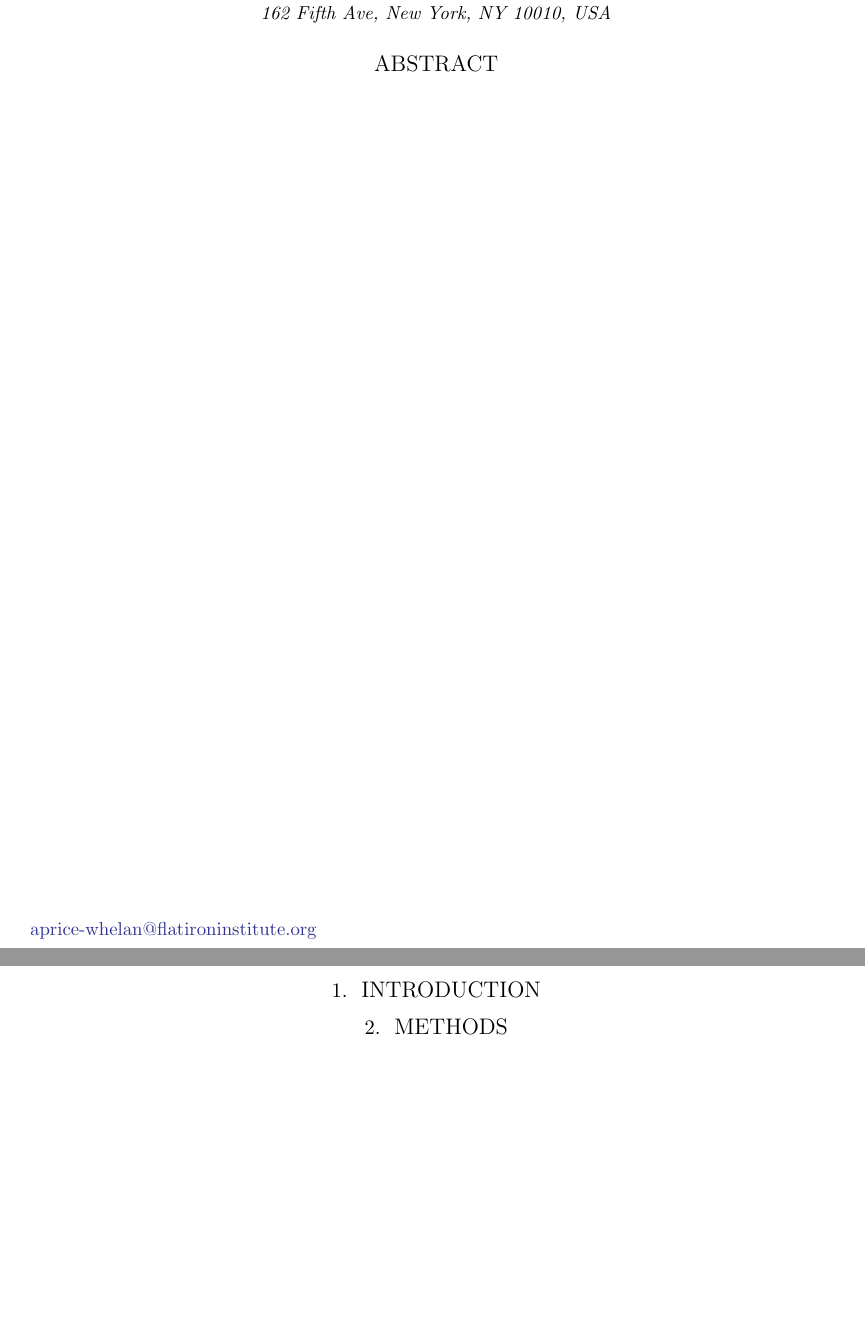
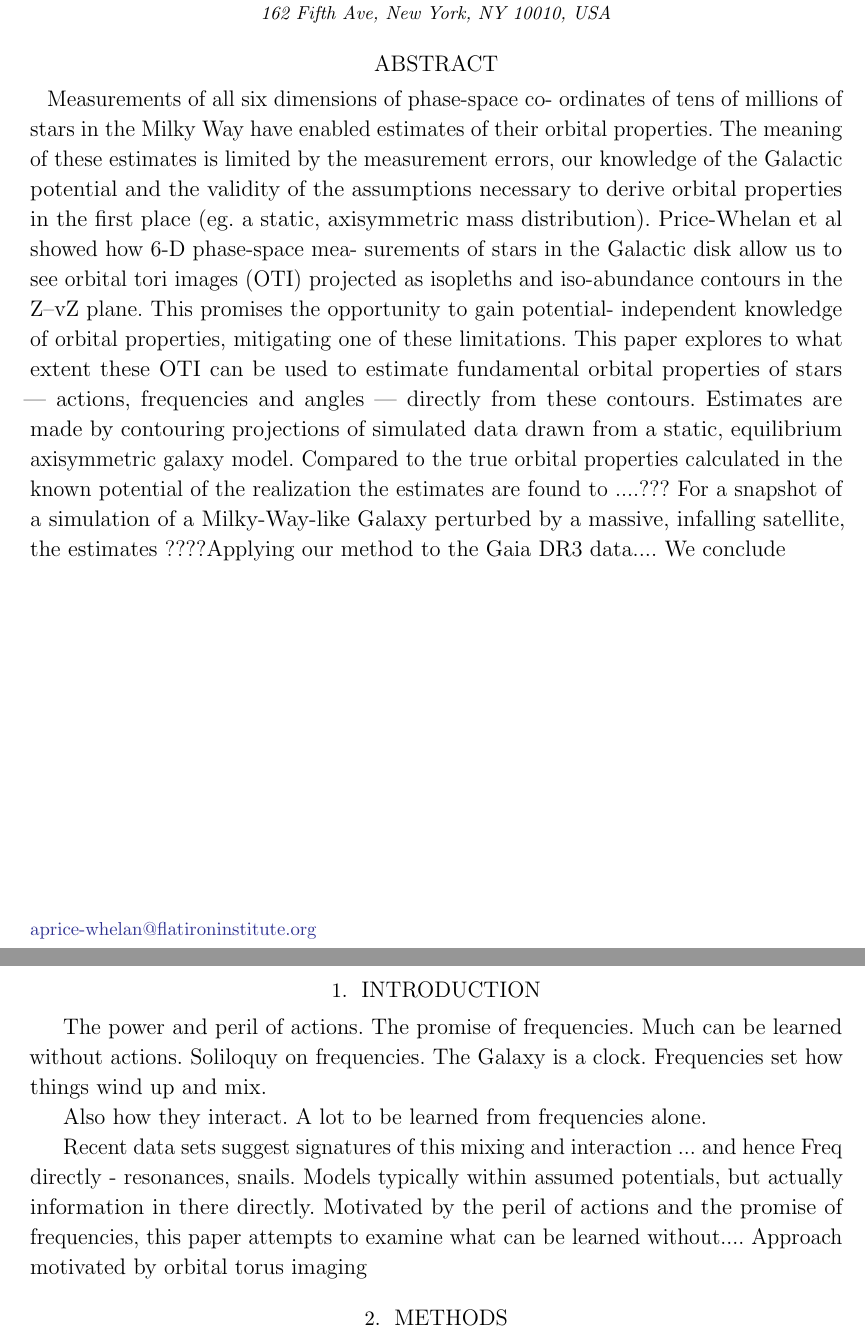
Before and after one commit to adrn/empirical-af, a LaTeX paper (tex/empirical-af.tex): two parts of pages 1 and 2 of 6, joined at a grey line, cut so that both start at the same text, the shorter picture padded with empty space. Compiled offline with pdfLaTeX.

Commit message:
words from KVJ/JASH draft

```diff
--- a/tex/empirical-af.tex
+++ b/tex/empirical-af.tex
@@ -82,6 +82,24 @@
 % Methods
 % Results
 % Conclusions
+
+Measurements of all six dimensions of phase-space co- ordinates of tens of millions of
+stars in the Milky Way have enabled estimates of their orbital properties. The meaning
+of these estimates is limited by the measurement errors, our knowledge of the Galactic
+potential and the validity of the assumptions necessary to derive orbital properties in
+the first place (eg. a static, axisymmetric mass distribution). Price-Whelan et al
+showed how 6-D phase-space mea- surements of stars in the Galactic disk allow us to see
+orbital tori images (OTI) projected as isopleths and iso-abundance contours in the Z--vZ
+plane. This promises the opportunity to gain potential- independent knowledge of orbital
+properties, mitigating one of these limitations. This paper explores to what extent
+these OTI can be used to estimate fundamental orbital properties of stars — actions,
+frequencies and angles — directly from these contours. Estimates are made by contouring
+projections of simulated data drawn from a static, equilibrium axisymmetric galaxy
+model. Compared to the true orbital properties calculated in the known potential of the
+realization the estimates are found to ....??? For a snapshot of a simulation of a
+Milky-Way-like Galaxy perturbed by a massive, infalling satellite, the estimates
+????Applying our method to the Gaia DR3 data.... We conclude
+
 \end{abstract}
 
 % \keywords{}
@@ -89,6 +107,18 @@
 \section*{~}\clearpage
 
 \section{Introduction} \label{sec:intro}
+
+The power and peril of actions. The promise of frequencies. Much can be learned without
+actions. Soliloquy on frequencies. The Galaxy is a clock. Frequencies set how things
+wind up and mix.
+
+Also how they interact. A lot to be learned from frequencies alone.
+
+Recent data sets suggest signatures of this mixing and interaction ... and hence Freq
+directly - resonances, snails. Models typically within assumed potentials, but actually
+information in there directly. Motivated by the peril of actions and the promise of
+frequencies, this paper attempts to examine what can be learned without.... Approach
+motivated by orbital torus imaging
 
 
 \section{Methods} \label{sec:methods}
```
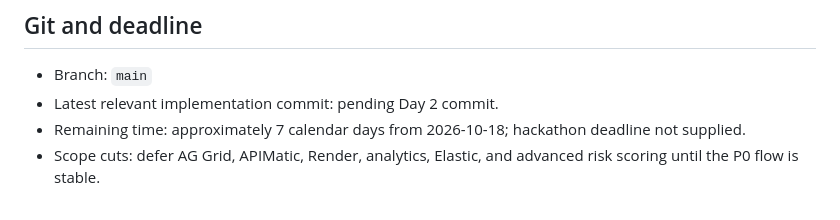
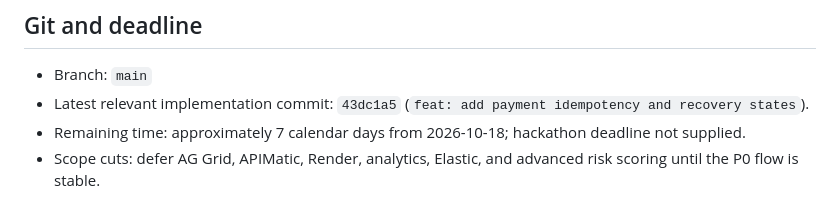
Before and after one commit to Kushal-911/pay-pilot, a Markdown page: PROJECT_STATUS.md, the part around the change. GitHub-like rendering.

Commit message:
docs: record Day 2 reliability handoff

```diff
--- a/PROJECT_STATUS.md
+++ b/PROJECT_STATUS.md
@@ -56,6 +56,6 @@ Planned: `DATABASE_URL`, `PORT`, `PAYPAL_BASE_URL`, `PAYPAL_CLIENT_ID`, `PAYPAL_
 
 ## Git and deadline
 - Branch: `main`
-- Latest relevant implementation commit: pending Day 2 commit.
+- Latest relevant implementation commit: `43dc1a5` (`feat: add payment idempotency and recovery states`).
 - Remaining time: approximately 7 calendar days from 2026-10-18; hackathon deadline not supplied.
 - Scope cuts: defer AG Grid, APIMatic, Render, analytics, Elastic, and advanced risk scoring until the P0 flow is stable.
```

(Exercise brief):
A faithful, word-for-word copy of the records above, pictures left out, is the answer.

(Exercise result):
Before and after one commit to adrn/empirical-af, a LaTeX paper (tex/empirical-af.tex): two parts of pages 1 and 2 of 6, joined at a grey line, cut so that both start at the same text, the shorter picture padded with empty space. Compiled offline with pdfLaTeX.

Commit message:
words from KVJ/JASH draft

```diff
--- a/tex/empirical-af.tex
+++ b/tex/empirical-af.tex
@@ -82,6 +82,24 @@
 % Methods
 % Results
 % Conclusions
+
+Measurements of all six dimensions of phase-space co- ordinates of tens of millions of
+stars in the Milky Way have enabled estimates of their orbital properties. The meaning
+of these estimates is limited by the measurement errors, our knowledge of the Galactic
+potential and the validity of the assumptions necessary to derive orbital properties in
+the first place (eg. a static, axisymmetric mass distribution). Price-Whelan et al
+showed how 6-D phase-space mea- surements of stars in the Galactic disk allow us to see
+orbital tori images (OTI) projected as isopleths and iso-abundance contours in the Z--vZ
+plane. This promises the opportunity to gain potential- independent knowledge of orbital
+properties, mitigating one of these limitations. This paper explores to what extent
+these OTI can be used to estimate fundamental orbital properties of stars — actions,
+frequencies and angles — directly from these contours. Estimates are made by contouring
+projections of simulated data drawn from a static, equilibrium axisymmetric galaxy
+model. Compared to the true orbital properties calculated in the known potential of the
+realization the estimates are found to ....??? For a snapshot of a simulation of a
+Milky-Way-like Galaxy perturbed by a massive, infalling satellite, the estimates
+????Applying our method to the Gaia DR3 data.... We conclude
+
 \end{abstract}
 
 % \keywords{}
@@ -89,6 +107,18 @@
 \section*{~}\clearpage
 
 \section{Introduction} \label{sec:intro}
+
+The power and peril of actions. The promise of frequencies. Much can be learned without
+actions. Soliloquy on frequencies. The Galaxy is a clock. Frequencies set how things
+wind up and mix.
+
+Also how they interact. A lot to be learned from frequencies alone.
+
+Recent data sets suggest signatures of this mixing and interaction ... and hence Freq
+directly - resonances, snails. Models typically within assumed potentials, but actually
+information in there directly. Motivated by the peril of actions and the promise of
+frequencies, this paper attempts to examine what can be learned without.... Approach
+motivated by orbital torus imaging
 
 
 \section{Methods} \label{sec:methods}
```
Before and after one commit to Kushal-911/pay-pilot, a Markdown page: PROJECT_STATUS.md, the part around the change. GitHub-like rendering.

Commit message:
docs: record Day 2 reliability handoff

```diff
--- a/PROJECT_STATUS.md
+++ b/PROJECT_STATUS.md
@@ -56,6 +56,6 @@ Planned: `DATABASE_URL`, `PORT`, `PAYPAL_BASE_URL`, `PAYPAL_CLIENT_ID`, `PAYPAL_
 
 ## Git and deadline
 - Branch: `main`
-- Latest relevant implementation commit: pending Day 2 commit.
+- Latest relevant implementation commit: `43dc1a5` (`feat: add payment idempotency and recovery states`).
 - Remaining time: approximately 7 calendar days from 2026-10-18; hackathon deadline not supplied.
 - Scope cuts: defer AG Grid, APIMatic, Render, analytics, Elastic, and advanced risk scoring until the P0 flow is stable.
```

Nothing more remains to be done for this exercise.